Starting out in Node
This was supposed to be a quick project, a basic CRUD app with authentication for one model and filtering. I initially didn’t put much thought into the tech, I chose Node & Express.js, despite being a Ruby engineer, because my team uses Node, and that was it. I’ve used Node briefly in the past and for my last project so I understand how it works however, I quickly realised it probably wasn’t the best choice for me in this case. What I quickly found is that Node takes single responsibility very seriously and is very modular, and doesn’t really allow you to build your modules up as you’re creating the app. For example, when initialising a new project, there’s no way to also specify what database you want to use or if you want a test suite. This isn’t a bad thing though, it’s just a thing which is great in some instances and an inconvenience in others. Having to look for packages that would do every little thing I needed my app to do (e.g. authenticate, handle emails, etc) took up valuable time that I could have spent building.
Moving to Rails
After 2 days pouring over docs and the ok from my manager, I moved to Rails.

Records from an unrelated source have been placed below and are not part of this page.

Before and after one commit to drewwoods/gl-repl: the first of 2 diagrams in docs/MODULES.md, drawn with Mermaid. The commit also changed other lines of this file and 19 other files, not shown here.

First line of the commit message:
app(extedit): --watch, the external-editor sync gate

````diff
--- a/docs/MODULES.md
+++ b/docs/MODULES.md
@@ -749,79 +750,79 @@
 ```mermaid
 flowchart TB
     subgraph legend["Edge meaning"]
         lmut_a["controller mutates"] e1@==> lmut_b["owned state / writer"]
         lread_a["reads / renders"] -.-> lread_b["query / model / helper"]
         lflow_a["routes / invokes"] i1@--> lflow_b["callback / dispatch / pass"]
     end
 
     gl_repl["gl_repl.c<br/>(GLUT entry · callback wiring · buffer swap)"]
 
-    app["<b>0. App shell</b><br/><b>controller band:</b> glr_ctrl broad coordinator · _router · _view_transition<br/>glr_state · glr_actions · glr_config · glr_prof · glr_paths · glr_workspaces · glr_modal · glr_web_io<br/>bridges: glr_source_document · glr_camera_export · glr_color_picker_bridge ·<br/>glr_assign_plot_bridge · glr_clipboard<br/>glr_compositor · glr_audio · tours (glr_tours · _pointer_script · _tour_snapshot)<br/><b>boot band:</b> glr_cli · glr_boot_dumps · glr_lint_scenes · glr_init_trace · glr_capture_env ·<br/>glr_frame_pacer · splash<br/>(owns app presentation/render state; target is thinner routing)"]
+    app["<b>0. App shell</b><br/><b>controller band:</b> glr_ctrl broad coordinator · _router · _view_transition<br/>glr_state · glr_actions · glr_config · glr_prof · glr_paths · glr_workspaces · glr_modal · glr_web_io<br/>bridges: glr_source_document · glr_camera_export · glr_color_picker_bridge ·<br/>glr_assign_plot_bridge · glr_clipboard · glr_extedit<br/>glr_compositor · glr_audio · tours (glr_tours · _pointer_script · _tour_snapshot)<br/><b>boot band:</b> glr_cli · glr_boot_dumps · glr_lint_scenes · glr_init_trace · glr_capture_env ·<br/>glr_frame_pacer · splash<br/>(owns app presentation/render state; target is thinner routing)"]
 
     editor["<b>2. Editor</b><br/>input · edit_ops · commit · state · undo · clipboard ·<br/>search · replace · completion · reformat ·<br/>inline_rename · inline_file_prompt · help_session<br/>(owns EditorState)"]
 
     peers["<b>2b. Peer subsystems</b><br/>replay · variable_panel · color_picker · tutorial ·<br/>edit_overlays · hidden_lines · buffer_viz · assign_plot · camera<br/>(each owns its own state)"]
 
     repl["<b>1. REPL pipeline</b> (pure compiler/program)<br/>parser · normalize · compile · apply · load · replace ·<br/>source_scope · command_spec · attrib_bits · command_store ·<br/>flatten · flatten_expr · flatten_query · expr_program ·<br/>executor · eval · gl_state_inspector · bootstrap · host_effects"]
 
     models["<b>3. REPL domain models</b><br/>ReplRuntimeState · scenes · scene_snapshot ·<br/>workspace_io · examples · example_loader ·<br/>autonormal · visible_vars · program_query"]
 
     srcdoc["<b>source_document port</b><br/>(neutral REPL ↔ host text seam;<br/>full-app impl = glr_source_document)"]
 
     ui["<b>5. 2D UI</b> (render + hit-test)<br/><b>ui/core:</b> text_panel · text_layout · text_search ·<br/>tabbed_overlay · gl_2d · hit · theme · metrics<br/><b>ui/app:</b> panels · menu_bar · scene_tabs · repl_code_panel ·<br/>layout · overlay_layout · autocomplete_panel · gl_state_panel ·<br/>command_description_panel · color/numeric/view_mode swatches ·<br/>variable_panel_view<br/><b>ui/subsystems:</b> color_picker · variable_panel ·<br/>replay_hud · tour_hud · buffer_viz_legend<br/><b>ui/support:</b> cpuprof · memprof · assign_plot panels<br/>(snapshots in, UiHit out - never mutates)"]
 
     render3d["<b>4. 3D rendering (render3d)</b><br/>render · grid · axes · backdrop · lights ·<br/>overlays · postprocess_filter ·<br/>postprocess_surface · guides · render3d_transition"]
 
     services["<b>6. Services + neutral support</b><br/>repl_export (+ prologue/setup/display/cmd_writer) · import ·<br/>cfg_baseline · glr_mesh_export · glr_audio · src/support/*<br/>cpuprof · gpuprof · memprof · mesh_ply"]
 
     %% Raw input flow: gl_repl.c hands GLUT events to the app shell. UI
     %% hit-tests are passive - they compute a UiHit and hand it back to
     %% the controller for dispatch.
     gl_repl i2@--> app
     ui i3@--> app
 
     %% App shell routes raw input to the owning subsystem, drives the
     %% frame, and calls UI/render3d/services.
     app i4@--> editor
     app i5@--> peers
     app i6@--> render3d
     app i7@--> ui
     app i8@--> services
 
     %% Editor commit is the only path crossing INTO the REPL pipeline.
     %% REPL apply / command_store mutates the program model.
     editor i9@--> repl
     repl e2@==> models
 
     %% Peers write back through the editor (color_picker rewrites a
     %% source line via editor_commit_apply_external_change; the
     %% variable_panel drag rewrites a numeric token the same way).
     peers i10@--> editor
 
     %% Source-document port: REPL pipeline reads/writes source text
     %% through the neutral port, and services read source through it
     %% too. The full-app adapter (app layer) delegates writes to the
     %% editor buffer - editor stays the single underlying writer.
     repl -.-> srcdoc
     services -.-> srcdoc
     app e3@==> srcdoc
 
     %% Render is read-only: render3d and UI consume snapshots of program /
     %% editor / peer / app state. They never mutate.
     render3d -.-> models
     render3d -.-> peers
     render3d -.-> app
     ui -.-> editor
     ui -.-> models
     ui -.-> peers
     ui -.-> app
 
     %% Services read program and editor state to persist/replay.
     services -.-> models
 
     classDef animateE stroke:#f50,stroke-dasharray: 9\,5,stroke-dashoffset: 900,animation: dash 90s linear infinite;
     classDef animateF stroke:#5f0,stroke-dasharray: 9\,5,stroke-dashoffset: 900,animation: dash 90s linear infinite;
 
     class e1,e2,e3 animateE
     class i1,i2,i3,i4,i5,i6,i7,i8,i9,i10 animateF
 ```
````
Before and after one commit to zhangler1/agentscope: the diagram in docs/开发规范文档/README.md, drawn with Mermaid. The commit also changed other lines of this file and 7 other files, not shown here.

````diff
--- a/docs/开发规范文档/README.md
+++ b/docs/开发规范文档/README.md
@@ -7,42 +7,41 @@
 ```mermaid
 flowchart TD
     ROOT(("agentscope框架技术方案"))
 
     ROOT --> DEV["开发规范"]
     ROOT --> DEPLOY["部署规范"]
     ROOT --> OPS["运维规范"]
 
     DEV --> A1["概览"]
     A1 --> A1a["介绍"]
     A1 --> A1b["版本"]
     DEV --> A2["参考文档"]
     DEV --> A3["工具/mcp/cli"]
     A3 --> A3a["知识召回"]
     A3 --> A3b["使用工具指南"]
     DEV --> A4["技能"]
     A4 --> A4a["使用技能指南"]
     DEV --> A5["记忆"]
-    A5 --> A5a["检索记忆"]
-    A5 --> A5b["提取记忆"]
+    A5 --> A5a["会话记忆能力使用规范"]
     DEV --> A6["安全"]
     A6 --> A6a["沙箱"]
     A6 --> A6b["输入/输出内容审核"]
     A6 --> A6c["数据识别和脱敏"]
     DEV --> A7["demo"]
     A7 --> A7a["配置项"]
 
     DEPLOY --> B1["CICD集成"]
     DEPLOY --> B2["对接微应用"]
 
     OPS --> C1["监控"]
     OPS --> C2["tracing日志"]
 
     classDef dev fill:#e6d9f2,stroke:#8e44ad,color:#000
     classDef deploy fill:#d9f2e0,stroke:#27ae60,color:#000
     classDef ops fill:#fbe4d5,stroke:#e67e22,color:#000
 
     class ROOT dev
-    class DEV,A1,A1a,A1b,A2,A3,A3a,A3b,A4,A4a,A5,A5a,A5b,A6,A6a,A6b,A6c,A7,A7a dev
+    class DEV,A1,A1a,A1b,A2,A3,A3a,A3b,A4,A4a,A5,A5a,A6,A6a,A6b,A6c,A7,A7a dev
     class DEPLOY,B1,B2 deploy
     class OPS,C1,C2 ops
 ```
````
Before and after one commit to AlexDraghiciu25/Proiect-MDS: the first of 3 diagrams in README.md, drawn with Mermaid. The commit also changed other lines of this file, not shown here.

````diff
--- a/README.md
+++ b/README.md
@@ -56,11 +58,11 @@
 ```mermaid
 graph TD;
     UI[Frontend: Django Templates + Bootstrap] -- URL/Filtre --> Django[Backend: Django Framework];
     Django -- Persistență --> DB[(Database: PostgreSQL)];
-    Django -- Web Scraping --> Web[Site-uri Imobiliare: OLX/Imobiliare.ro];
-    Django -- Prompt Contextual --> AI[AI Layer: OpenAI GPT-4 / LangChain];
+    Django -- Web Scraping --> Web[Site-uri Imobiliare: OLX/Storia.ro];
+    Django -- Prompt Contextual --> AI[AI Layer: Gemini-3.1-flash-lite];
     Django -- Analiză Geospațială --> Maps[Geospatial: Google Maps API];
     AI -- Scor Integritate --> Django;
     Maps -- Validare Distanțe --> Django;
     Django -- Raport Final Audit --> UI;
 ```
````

Within 3mins (literally, I timed it) I had a rails project with a test and development database, a model with authentication and emails.
When I create a new project from the command line with
rails new I can also pass through a number of flags to tweak my project just right:
rails new <app> -T -d=postgresql -C —-skip-action-text
In this line I’m defining my rails project, skipping tests, defining the database, and skipping ActionCable (Rails’ websockets interface) and ActionText (Rails’ WSYWIG editor). Many people have complained that Rails comes with too much stuff out of the box, but having the choice what modules to include in your project on initialisation makes all the difference. By default, Rails comes with ActionMailer which handles creating and sending emails from within the application, so I just have to concern myself with creating the emails and sending them when I need to.
For authentication, Rails has a basic solution in
has_secure_password, which is dependent on the
bcrypt gem. This gem is included in the Gemfile (the equivalent of a package.json) when the app is created but is commented out so you don’t have to use it unless you want to. I chose a different route by using Devise. This gave me more features and a user-flow out of the box, which is what I needed for this project. With Devise I just need to say which model I want to add authentication too and the gem handles the rest, it comes with fully customisable forms and handles confirmation and password reset emails.
With Rails I was able to get a working app with all the key features, and happy path, in less than 2 days. I spent the rest of the time ensuring that errors were properly displayed, things looked good & the deployed app worked as intended.
Rails is often condemned for having too much stuff and it’s true, it does come with a lot, the magic (which is really just abstraction) of Rails can be a hinderance in some cases, but when you need a working app quickly, Rails is great. If you don’t need to spend so much time thinking about the tools, Rails is fantastic for giving you all of them but also not forcing you to use them.
This project isn’t a fix to the problem of police brutality in Nigeria, neither does it directly address it, the Nigerian government needs to #EndSARS (in all it’s permutations) and hold those responsible for the massacres that took place on 20/10/20, accountable.